ACTION ITEM: All of the data goes into your copy exactly as written. Images do not.

DATA TO PROCESS:

____________________

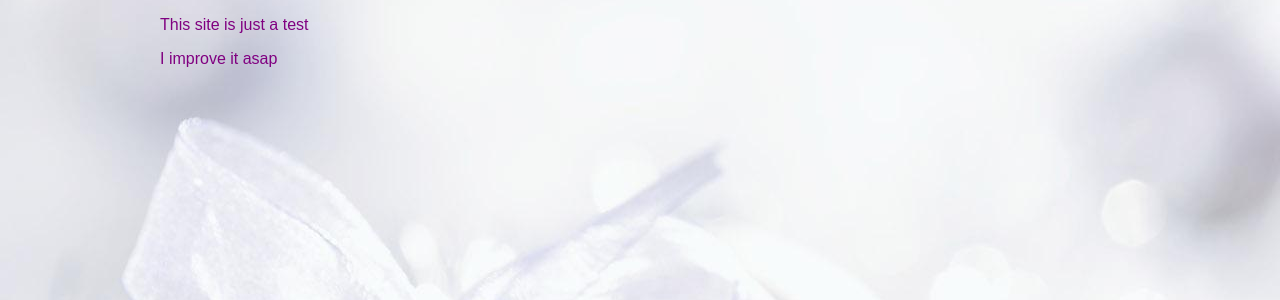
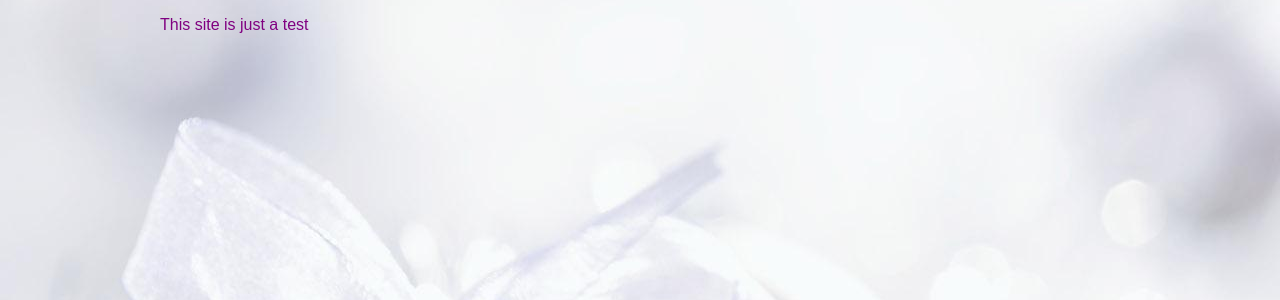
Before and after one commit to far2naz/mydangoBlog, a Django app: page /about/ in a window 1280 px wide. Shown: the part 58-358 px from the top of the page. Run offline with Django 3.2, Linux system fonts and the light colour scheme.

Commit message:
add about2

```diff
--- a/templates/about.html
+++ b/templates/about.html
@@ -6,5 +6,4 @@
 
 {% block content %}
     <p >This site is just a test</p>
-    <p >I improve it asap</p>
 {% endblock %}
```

____________________

TASK SOLUTION:
Before and after one commit to far2naz/mydangoBlog, a Django app: page /about/ in a window 1280 px wide. Shown: the part 58-358 px from the top of the page. Run offline with Django 3.2, Linux system fonts and the light colour scheme.

Commit message:
add about2

```diff
--- a/templates/about.html
+++ b/templates/about.html
@@ -6,5 +6,4 @@
 
 {% block content %}
     <p >This site is just a test</p>
-    <p >I improve it asap</p>
 {% endblock %}
```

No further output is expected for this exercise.